It’s no secret that technology is constantly transforming how we create music.
In recent years, the barriers to entry in the music industry have shifted alongside advancements in technology, putting the creation of professional sounds into the hands of the average person. Take, for example, Rihanna’s 2007 classic “Umbrella,” which used a drum loop from GarageBand as its backbone, or Justin Bieber’s recent release “Running Over,” which was constructed around a royalty-free sample. Whereas creating professional-sounding music may have once been reserved exclusively for those who could afford access to costly gear and studios, today this is simply no longer the case.
“Right now, I believe that the most popular musical instrument in the world is the computer, the laptop, or the phone” managing partner of Union Square ventures Andy Weismann notes. “And we know the number of people who have laptops or phones is somewhere between three and five billion people, so there are now three to five billion potential artists. And all they need to do is actually use those devices to create music.”

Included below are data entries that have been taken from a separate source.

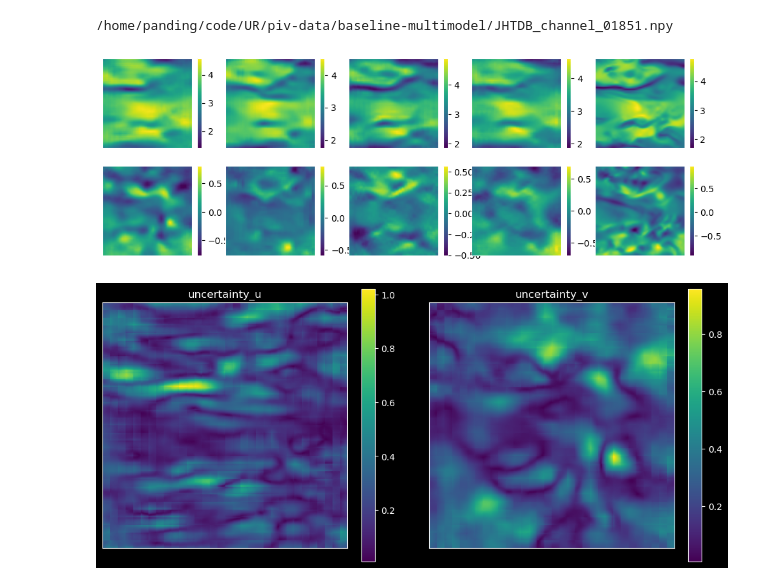
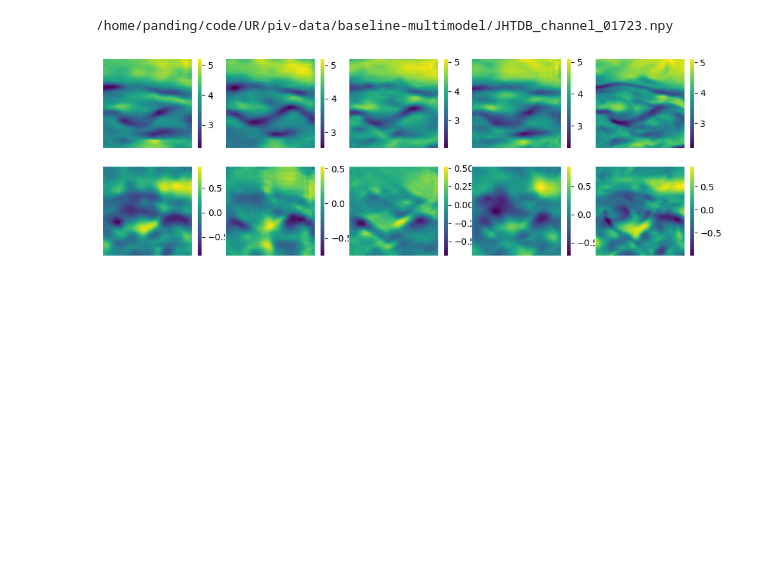
Before and after one commit to HardingPan/UR, a Jupyter notebook: baseline2show.ipynb, the cells around one changed output. Cells and saved outputs as stored; diff of their text form; code cells hidden in the pictures; blank space fills up the shorter version.

```diff
--- a/baseline2show.ipynb
+++ b/baseline2show.ipynb
@@ -22,14 +22,13 @@ datas_multimodel = [datas_multimodel[i] for i in randomidx]
 # %%
 baseline_1 = MultiMethod(datas_multimodel[0], 0)
 print(datas_multimodel[0])
 baseline_1.show()
 # sigma_u, sigma_v = baseline_1.std(show=1)
 # sigma_u_t, sigma_v_t = baseline_1.std_truth(show=1)
-uncertainty_u_mm, uncertainty_v_mm = baseline_1.uncertainty(show=1)
+uncertainty_u_mm, uncertainty_v_mm = baseline_1.uncertainty(show=0)
 # %% [output]
-/home/panding/code/UR/piv-data/baseline-multimodel/JHTDB_channel_01851.npy
+/home/panding/code/UR/piv-data/baseline-multimodel/JHTDB_channel_01723.npy
-[figure, old version]
+[figure, new version]
-[figure, removed]
 # %%
 data_path_multitransform = '/home/panding/code/UR/piv-data/baseline-multitransform'
 datas_multitransform = glob.glob(os.path.join(data_path_multitransform, '*.npy'))
```
Also changed, not shown: parts of 3 cells of this notebook, 3 other files.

According to Weismann, it’s undeniable that accessibility to music creation is exploding. But in what ways? What are the greatest opportunities and limitations present in the music industry today, and what might tomorrow’s landscape look like? Osiris Media’s Let Creativity Flow podcast series dives deep into these questions and more, featuring additional insights from Andy Weismann, Splice CEO Steve Martocci, music and tech writer Cherie Hu, and others. Listen to Let Creativity Flow here.
March 13, 2020